Army brass visits fort, weighs in on draft, war
Success in Iraq and Afghanistan may require additional reserve forces, but not a draft, a top Army official said last week at Fort Leavenworth.
Gen. Richard A. Cody, vice chief of staff of the Army, was the guest of honor for the Command and General Staff College's first-ever winter graduation ceremony on Friday, Dec. 15. At a news conference before the event, he said that even in the 10 months since the officers began their training at the CGSC, there have been significant changes to the armed forces. But the training that the graduating majors have received is one of the key components to the strength of the armed forces.
"We're the finest army in the world because our stock in trade is leadership. Our stock in trade is adaptive, agile, educated leaders," Cody said. "I believe that's what's held this army together these last five years, is our investment in leader training."
But ensuring that all personnel are receiving the adequate training may require recruiting many new soldiers as well as mobilizing additional reserve troops, Cody said. Without them, it's harder to allow active troops time to return for additional training. And the situation is putting unnecessary stress on the armed forces - stress that could be relieved by more soldiers.
"We're talking to the administration and talking to the Department of Defense about growing the Army a lot faster than we have been growing. Just because we see this as a long fight - a long struggle - not just centered on Iraq and Afghanistan, but certainly in that region and in other places."
Lt. Gen. David H. Petraeus, commander of the CGSC, said steps already were being taken to bolster the quality and quantity of training for those preparing for combat deployment. The program established by Cody and the Army's chief of staff to commit the 1st Infantry Division at Fort Riley to training military transition teams before they deploy is a major indicator, Petraeus said.
"That's one of our Army's 10 active divisions devoted to the preparation of these transition team members, and I think it represents a huge investment in that particular effort and therefore shows the emphasis that's being placed on it," Petraeus said.
Additional troops would ensure more thorough preparation by allowing soldiers returning from combat more time to retrain. The current 13-month cycle of combat deployment and retraining needs to be closer to a 24-month cycle, Cody said.

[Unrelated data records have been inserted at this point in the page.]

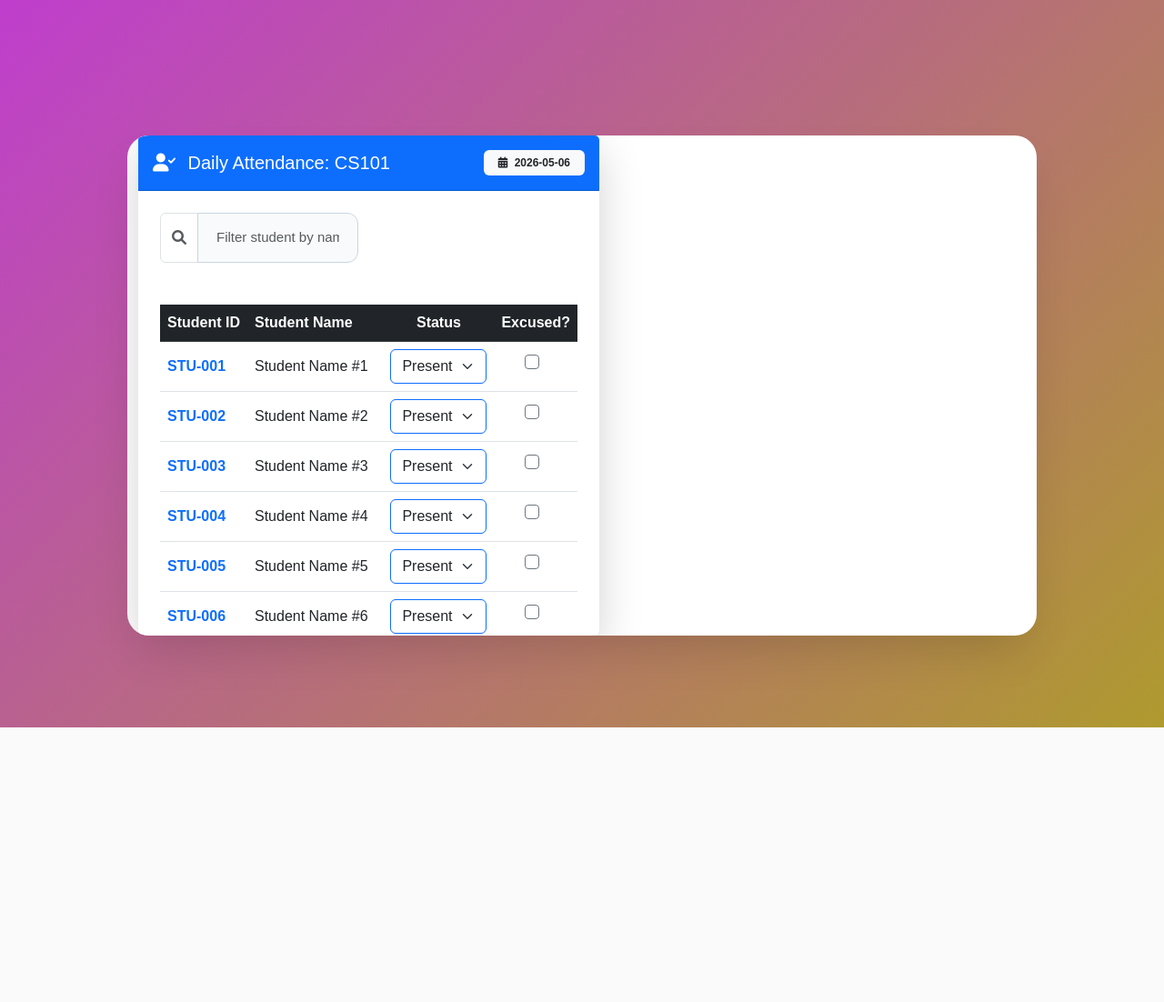
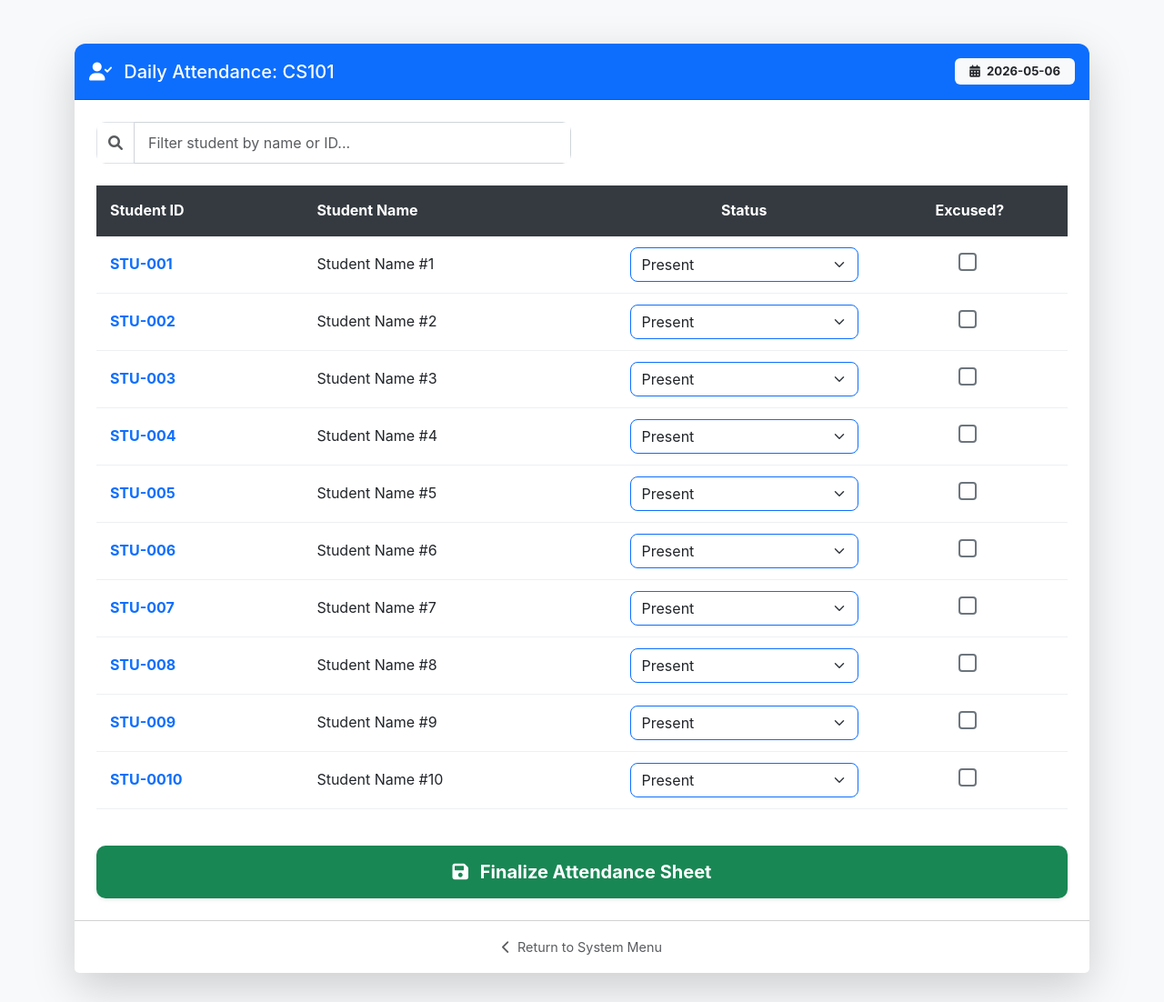
Before and after one commit to acharyarajan063/Student-Record-System, a PHP site: page /Attendance_management/mark_attendance.php in a window 1280 px wide. Shown: the whole page at 91% size. Before the commit the page ends 800 px from the top, so only its background shows below. Run offline with PHP 8.4, Linux system fonts and the light colour scheme.

Commit message:
updated css and mark attendance

```diff
--- a/Attendance_management/mark_attendance.php
+++ b/Attendance_management/mark_attendance.php
@@ -19,10 +19,14 @@ $currentDate = date('Y-m-d');
     <meta charset="UTF-8">
     <meta name="viewport" content="width=device-width, initial-scale=1.0">
     <title>Mark Attendance - EduCare SRS</title>
+
     <link href="https://cdn.jsdelivr.net/npm/bootstrap@5.3.0/dist/css/bootstrap.min.css" rel="stylesheet">
+
     <link rel="stylesheet" href="https://cdnjs.cloudflare.com/ajax/libs/font-awesome/6.0.0/css/all.min.css">
-    <link rel="stylesheet" href="../css/style.css">
+
+    <link rel="stylesheet" href="style.css">
 </head>
+
 <body class="bg-light">
 
     <div class="container mt-5">
--- a/Attendance_management/style.css
+++ b/Attendance_management/style.css
@@ -0,0 +1,122 @@
+/**
+ * Component: Attendance Management
+ * Theme: EduCare SRS Professional Styling
+ * Tier: Presentation Layer
+ */
+
+/* 1. Global Page Settings */
+body {
+    background-color: #f0f2f5; /* Light subtle gray background */
+    font-family: 'Inter', 'Segoe UI', Roboto, sans-serif;
+    color: #1c1e21;
+    line-height: 1.6;
+}
+
+/* 2. Main Card Styling
+   Logic: Creates a clean "container" for the attendance sheet
+*/
+.card {
+    border: none;
+    border-radius: 12px;
+    box-shadow: 0 4px 12px rgba(0, 0, 0, 0.08); /* Soft shadow for "depth" */
+    margin-bottom: 2rem;
+}
+
+.card-header {
+    border-top-left-radius: 12px !important;
+    border-top-right-radius: 12px !important;
+    font-weight: 600;
+    font-size: 1.1rem;
+}
+
+/* 3. Table Refinement
+   Goal: High readability for teachers marking long lists
+*/
+.table-hover tbody tr:hover {
+    background-color: #f8faff; /* Very light blue on hover */
+    transition: background-color 0.2s ease;
+}
+
+#attendanceTable thead th {
+    background-color: #343a40;
+    color: #ffffff;
+    border: none;
+    padding: 15px;
+}
+
+.table td {
+    padding: 12px 15px;
+    border-bottom: 1px solid #edf0f2;
+}
+
+/* 4. Form Controls (Select & Checkboxes)
+   Sophisticated UI: Making inputs larger for easier clicking
+*/
+.status-select {
+    border: 1px solid #ced4da;
+    border-radius: 8px;
+    transition: all 0.2s;
+}
+
+.status-select:focus {
+    border-color: #0d6efd;
+    box-shadow: 0 0 0 0.2rem rgba(13, 110, 253, 0.15);
+}
+
+/* Custom Checkbox Size */
+.form-check-input {
+    width: 1.25em;
+    height: 1.25em;
+    cursor: pointer;
+    border: 2px solid #adb5bd;
+}
+
+/* 5. Search Bar Logic
+   Requirement: "Find/Filter" visual distinction
+*/
+.input-group {
+    border-radius: 10px;
+    overflow: hidden;
+}
+
+#studentSearch {
+    padding: 10px 15px;
+    border: 1px solid #ced4da;
+}
+
+#studentSearch:focus {
+    box-shadow: none;
+    border-color: #0d6efd;
+}
+
+/* 6. Success Buttons
+   Logic: "Save" action should be clear and prominent
+*/
+.btn-success {
+    padding: 14px;
+    font-weight: 700;
+    border-radius: 10px;
+    background-color: #198754;
+    border: none;
+    transition: transform 0.1s, background-color 0.2s;
+}
+
+.btn-success:hover {
+    background-color: #157347;
+    transform: translateY(-1px);
+}
+
+.btn-success:active {
+    transform: translateY(0);
+}
+
+/* 7. Footer & Back Links */
+.card-footer a {
+    font-size: 0.9rem;
+    color: #65676b;
+    transition: color 0.2s;
+}
+
+.card-footer a:hover {
+    color: #0d6efd;
+}
```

"We're spinning the active force so much we're not training them for full-spectrum operations right now, because you don't have time. That doesn't leave us with enough strategic readiness and strategic reserve," Cody said. "So that's why we're going forth and saying we need to raise the end strength of the Army. Not just active, but also in the guard and in the reserves, so that we can build some buffer there for them and not wear them out at the same time."
Cody, a four-star general and alumnus of the CGSC, said the younger officers who graduated on Dec. 15 exemplified the commitment, sacrifice and perseverance that was the strength of a volunteer army. But motivating more people to join is critical to ongoing success, he said.
"We need to get this nation mobilized for war," Cody said. "I wake up every morning thanking God that we have the soldiers who have signed up after 9-11 and those who have re-enlisted after 9-11 knowing full well that they are enlisting in an army or re-enlisting in an army that is going to deploy them to combat.
"The problem is we don't have enough of America doing that."